- [Exercise requirements]:
Print them exactly: the lines from the beginning of the entries below through the line that contains "episodic uptake elsewhere;", and only those, with the pictures left out.

Web page edit records:
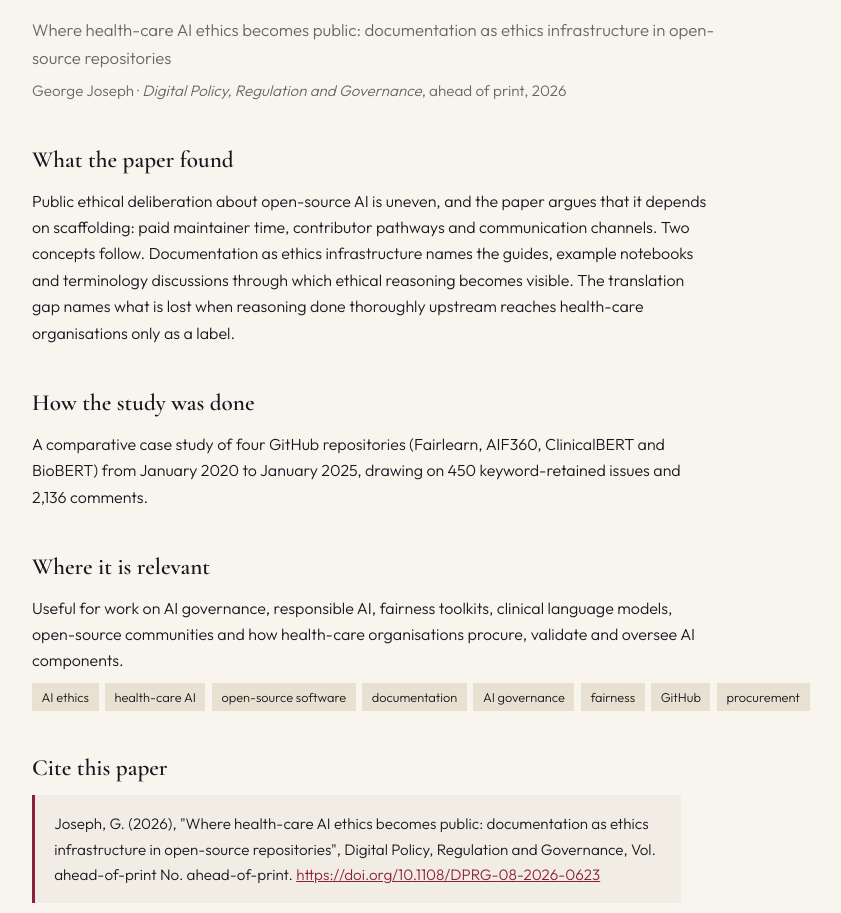
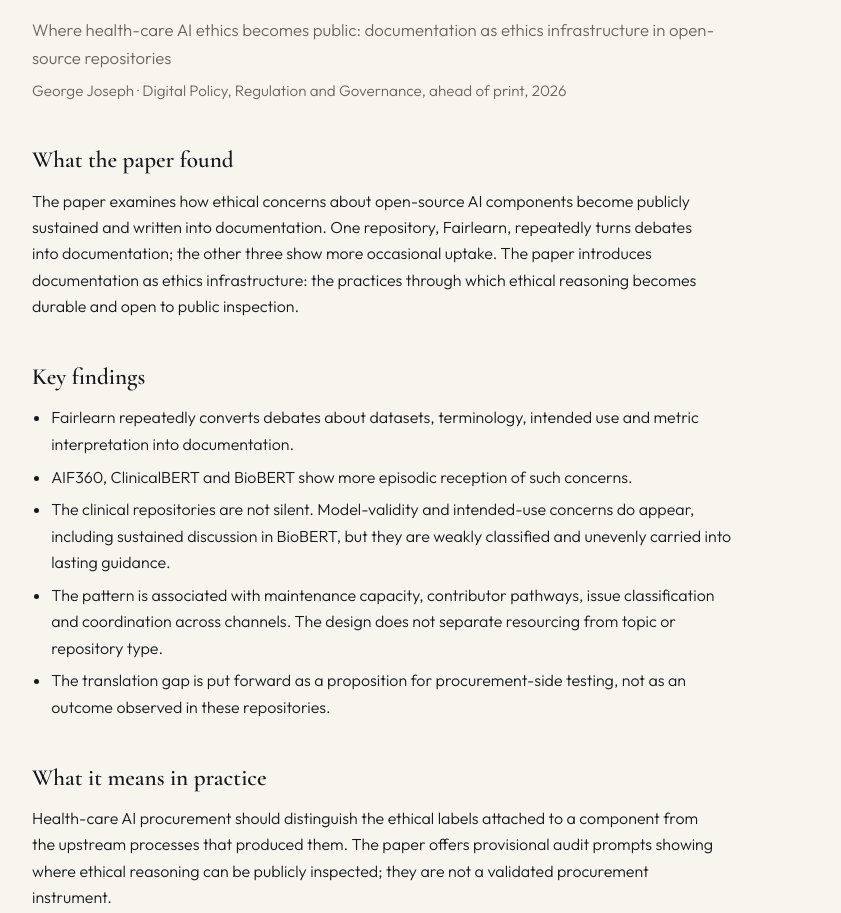
Before and after one commit to cgeorgejoseph/cgeorgejoseph.github.io, a plain HTML site: page papers/healthcare-ai-ethics-open-source-documentation/index.html in a window 1280 px wide. Shown: the part 253-1166 px from the top of the page, without its empty margins (216-1057 px from the left). Drawn offline with nearby package versions, Linux system fonts and the light colour scheme.

Commit message:
Correct the DPRG summary to the final abstract and add key findings
The DPRG page now follows the accepted abstract (Fairlearn versus more
episodic uptake elsewhere; translation gap as a proposition). Adds key
findings and practice sections to the DPRG and startup pages.

Co-Authored-By: Claude Fable 5.2 <noreply@anthropic.com>
Claude-Session: https://claude.ai/code/session_01NrjN6QHNnAaGpn8g7QtN29

```diff
--- a/papers/healthcare-ai-ethics-open-source-documentation/index.html
+++ b/papers/healthcare-ai-ethics-open-source-documentation/index.html
@@ -1,28 +1,31 @@
 <!DOCTYPE html>
 <html lang="en"><head><meta charset="UTF-8"><meta name="viewport" content="width=device-width, initial-scale=1.0">
 <title>Where does ethical reasoning about health-care AI actually happen in public? | George Joseph</title>
-<meta name="description" content="Where does ethical reasoning about health-care AI actually happen in public? Public ethical deliberation about open-source AI is uneven, and the paper argues that it depends on scaffolding: paid maintainer time, contributor pathways and communication channels. Two concepts follow. Documentation as e">
+<meta name="description" content="Where does ethical reasoning about health-care AI actually happen in public? The paper examines how ethical concerns about open-source AI components become publicly sustained and written into documentation. One repository, Fairlearn, repeatedly turns debates into documentation; the other three show ">
 <link rel="canonical" href="https://cgeorgejoseph.github.io/papers/healthcare-ai-ethics-open-source-documentation/">
 <meta name="citation_title" content="Where health-care AI ethics becomes public: documentation as ethics infrastructure in open-source repositories">
 <meta name="citation_author" content="George Joseph">
 <meta name="citation_publication_date" content="2026/11/17">
 <meta name="citation_journal_title" content="Digital Policy, Regulation and Governance">
+<meta name="citation_publisher" content="Emerald Publishing">
 <meta name="citation_doi" content="10.1108/DPRG-08-2026-0623">
 <meta name="citation_abstract_html_url" content="https://cgeorgejoseph.github.io/papers/healthcare-ai-ethics-open-source-documentation/">
-<meta name="citation_keywords" content="AI ethics; health-care AI; open-source software; documentation; AI governance; fairness; GitHub; procurement">
-<meta property="og:type" content="article"><meta property="og:title" content="Where does ethical reasoning about health-care AI actually happen in public?"><meta property="og:description" content="Where does ethical reasoning about health-care AI actually happen in public? Public ethical deliberation about open-source AI is uneven, and the paper argues that it depends on scaffolding: paid maintainer time, contributor pathways and communication channels. Two concepts follow. Documentation as e"><meta property="og:url" content="https://cgeorgejoseph.github.io/papers/healthcare-ai-ethics-open-source-documentation/">
-<script type="application/ld+json">{"@context": "https://schema.org", "@type": "ScholarlyArticle", "headline": "Where health-care AI ethics becomes public: documentation as ethics infrastructure in open-source repositories", "name": "Where health-care AI ethics becomes public: documentation as ethics infrastructure in open-source repositories", "author": [{"@type": "Person", "name": "George Joseph"}], "datePublished": "2026-11-17", "isPartOf": {"@type": "Periodical", "name": "Digital Policy, Regulation and Governance"}, "identifier": {"@type": "PropertyValue", "propertyID": "DOI", "value": "10.1108/DPRG-08-2026-0623"}, "sameAs": "https://doi.org/10.1108/DPRG-08-2026-0623", "url": "https://cgeorgejoseph.github.io/papers/healthcare-ai-ethics-open-source-documentation/", "keywords": "AI ethics, health-care AI, open-source software, documentation, AI governance, fairness, GitHub, procurement", "abstract": "Public ethical deliberation about open-source AI is uneven, and the paper argues that it depends on scaffolding: paid maintainer time, contributor pathways and communication channels. Two concepts follow. Documentation as ethics infrastructure names the guides, example notebooks and terminology discussions through which ethical reasoning becomes visible. The translation gap names what is lost when reasoning done thoroughly upstream reaches health-care organisations only as a label.", "publisher": {"@type": "Organization", "name": "Emerald Publishing"}}</script>
+<meta name="citation_keywords" content="open-source software; healthcare AI; fairness; documentation; trace ethnography; AI governance">
+<meta property="og:type" content="article"><meta property="og:title" content="Where does ethical reasoning about health-care AI actually happen in public?"><meta property="og:description" content="Where does ethical reasoning about health-care AI actually happen in public? The paper examines how ethical concerns about open-source AI components become publicly sustained and written into documentation. One repository, Fairlearn, repeatedly turns debates into documentation; the other three show "><meta property="og:url" content="https://cgeorgejoseph.github.io/papers/healthcare-ai-ethics-open-source-documentation/">
+<script type="application/ld+json">{"@context": "https://schema.org", "@type": "ScholarlyArticle", "headline": "Where health-care AI ethics becomes public: documentation as ethics infrastructure in open-source repositories", "name": "Where health-care AI ethics becomes public: documentation as ethics infrastructure in open-source repositories", "author": [{"@type": "Person", "name": "George Joseph"}], "datePublished": "2026-11-17", "isPartOf": {"@type": "Periodical", "name": "Digital Policy, Regulation and Governance"}, "identifier": {"@type": "PropertyValue", "propertyID": "DOI", "value": "10.1108/DPRG-08-2026-0623"}, "sameAs": "https://doi.org/10.1108/DPRG-08-2026-0623", "url": "https://cgeorgejoseph.github.io/papers/healthcare-ai-ethics-open-source-documentation/", "keywords": "open-source software, healthcare AI, fairness, documentation, trace ethnography, AI governance", "abstract": "The paper examines how ethical concerns about open-source AI components become publicly sustained and written into documentation. One repository, Fairlearn, repeatedly turns debates into documentation; the other three show more occasional uptake. The paper introduces documentation as ethics infrastructure: the practices through which ethical reasoning becomes durable and open to public inspection.", "publisher": {"@type": "Organization", "name": "Emerald Publishing"}}</script>
 <link rel="preconnect" href="https://fonts.googleapis.com"><link rel="preconnect" href="https://fonts.gstatic.com" crossorigin><link href="https://fonts.googleapis.com/css2?family=Cormorant+Garamond:wght@400;600&family=Outfit:wght@300;400;500&display=swap" rel="stylesheet"><link rel="stylesheet" href="/papers/paper.css"></head>
 <body><header class="top"><a class="name" href="/">George Joseph, Ph.D.</a><a href="/papers/">All paper summaries</a></header>
 <main><article>
 <div class="theme">AI governance</div>
 <h1>Where does ethical reasoning about health-care AI actually happen in public?</h1>
 <p class="paper-title">Where health-care AI ethics becomes public: documentation as ethics infrastructure in open-source repositories</p>
-<p class="byline">George Joseph · <em>Digital Policy, Regulation and Governance</em>, ahead of print, 2026</p>
+<p class="byline">George Joseph · Digital Policy, Regulation and Governance, ahead of print, 2026</p>
 
-<section><h2>What the paper found</h2><p>Public ethical deliberation about open-source AI is uneven, and the paper argues that it depends on scaffolding: paid maintainer time, contributor pathways and communication channels. Two concepts follow. Documentation as ethics infrastructure names the guides, example notebooks and terminology discussions through which ethical reasoning becomes visible. The translation gap names what is lost when reasoning done thoroughly upstream reaches health-care organisations only as a label.</p></section>
-<section><h2>How the study was done</h2><p>A comparative case study of four GitHub repositories (Fairlearn, AIF360, ClinicalBERT and BioBERT) from January 2020 to January 2025, drawing on 450 keyword-retained issues and 2,136 comments.</p></section>
-<section><h2>Where it is relevant</h2><p>Useful for work on AI governance, responsible AI, fairness toolkits, clinical language models, open-source communities and how health-care organisations procure, validate and oversee AI components.</p><ul class="kw"><li>AI ethics</li><li>health-care AI</li><li>open-source software</li><li>documentation</li><li>AI governance</li><li>fairness</li><li>GitHub</li><li>procurement</li></ul></section>
+<section><h2>What the paper found</h2><p>The paper examines how ethical concerns about open-source AI components become publicly sustained and written into documentation. One repository, Fairlearn, repeatedly turns debates into documentation; the other three show more occasional uptake. The paper introduces documentation as ethics infrastructure: the practices through which ethical reasoning becomes durable and open to public inspection.</p></section>
+<section><h2>Key findings</h2><ul class="findings"><li>Fairlearn repeatedly converts debates about datasets, terminology, intended use and metric interpretation into documentation.</li><li>AIF360, ClinicalBERT and BioBERT show more episodic reception of such concerns.</li><li>The clinical repositories are not silent. Model-validity and intended-use concerns do appear, including sustained discussion in BioBERT, but they are weakly classified and unevenly carried into lasting guidance.</li><li>The pattern is associated with maintenance capacity, contributor pathways, issue classification and coordination across channels. The design does not separate resourcing from topic or repository type.</li><li>The translation gap is put forward as a proposition for procurement-side testing, not as an outcome observed in these repositories.</li></ul></section>
+<section><h2>What it means in practice</h2><p>Health-care AI procurement should distinguish the ethical labels attached to a component from the upstream processes that produced them. The paper offers provisional audit prompts showing where ethical reasoning can be publicly inspected; they are not a validated procurement instrument.</p></section>
+<section><h2>How the study was done</h2><p>A comparative case study of four GitHub repositories (Fairlearn, AIF360, ClinicalBERT and BioBERT) from January 2020 to January 2025. The corpus is 450 keyword-retained issue threads and 2,136 comments, analysed through reflexive thematic analysis, a transparent marker audit and cross-case pattern matching.</p></section>
+<section><h2>Where it is relevant</h2><p>Useful for work on AI governance, responsible AI, fairness toolkits, clinical language models, open-source communities and how health-care organisations procure and govern AI components they did not build.</p><ul class="kw"><li>open-source software</li><li>healthcare AI</li><li>fairness</li><li>documentation</li><li>trace ethnography</li><li>AI governance</li></ul></section>
 <section><h2>Cite this paper</h2><p class="cite">Joseph, G. (2026), &quot;Where health-care AI ethics becomes public: documentation as ethics infrastructure in open-source repositories&quot;, Digital Policy, Regulation and Governance, Vol. ahead-of-print No. ahead-of-print. <a href="https://doi.org/10.1108/DPRG-08-2026-0623">https://doi.org/10.1108/DPRG-08-2026-0623</a></p>
 <div class="actions"><a class="btn" href="https://doi.org/10.1108/DPRG-08-2026-0623">Read the published article</a><a class="btn alt" href="mailto:georgej@rajagiri.edu?subject=healthcare-ai-ethics-open-source-documentation">Request a copy from the author</a></div></section>
 </article></main><footer>Assistant Professor, Rajagiri Business School, Kochi, India · <a href="https://orcid.org/0000-0002-8569-8297">ORCID</a> · <a href="https://scholar.google.com/citations?user=mU9Ix8IAAAAJ">Google Scholar</a></footer></body></html>
--- a/papers/paper.css
+++ b/papers/paper.css
@@ -14,6 +14,8 @@ h1{font-family:'Cormorant Garamond',serif;font-weight:600;font-size:clamp(1.9rem
 section{margin-top:2.4rem}
 h2{font-family:'Cormorant Garamond',serif;font-weight:600;font-size:1.45rem;margin-bottom:.5rem}
 p{max-width:65ch}
+ul.findings{margin:.5rem 0 0 1.2rem}
+ul.findings li{margin:.4rem 0;max-width:65ch}
 .cite{background:var(--paper);border-left:3px solid var(--wine);padding:1rem 1.2rem;font-size:.95rem}
 .actions{display:flex;gap:.8rem;flex-wrap:wrap;margin-top:1rem}
 .btn{display:inline-block;padding:.65rem 1.2rem;background:var(--wine);color:var(--white);text-decoration:none;font-size:.9rem;font-weight:400}
```
Also changed, not shown: papers/premature-scaling-startups/index.html (+5 -2 lines).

- [Your solution]:
Before and after one commit to cgeorgejoseph/cgeorgejoseph.github.io, a plain HTML site: page papers/healthcare-ai-ethics-open-source-documentation/index.html in a window 1280 px wide. Shown: the part 253-1166 px from the top of the page, without its empty margins (216-1057 px from the left). Drawn offline with nearby package versions, Linux system fonts and the light colour scheme.

Commit message:
Correct the DPRG summary to the final abstract and add key findings
The DPRG page now follows the accepted abstract (Fairlearn versus more
episodic uptake elsewhere; translation gap as a proposition). Adds key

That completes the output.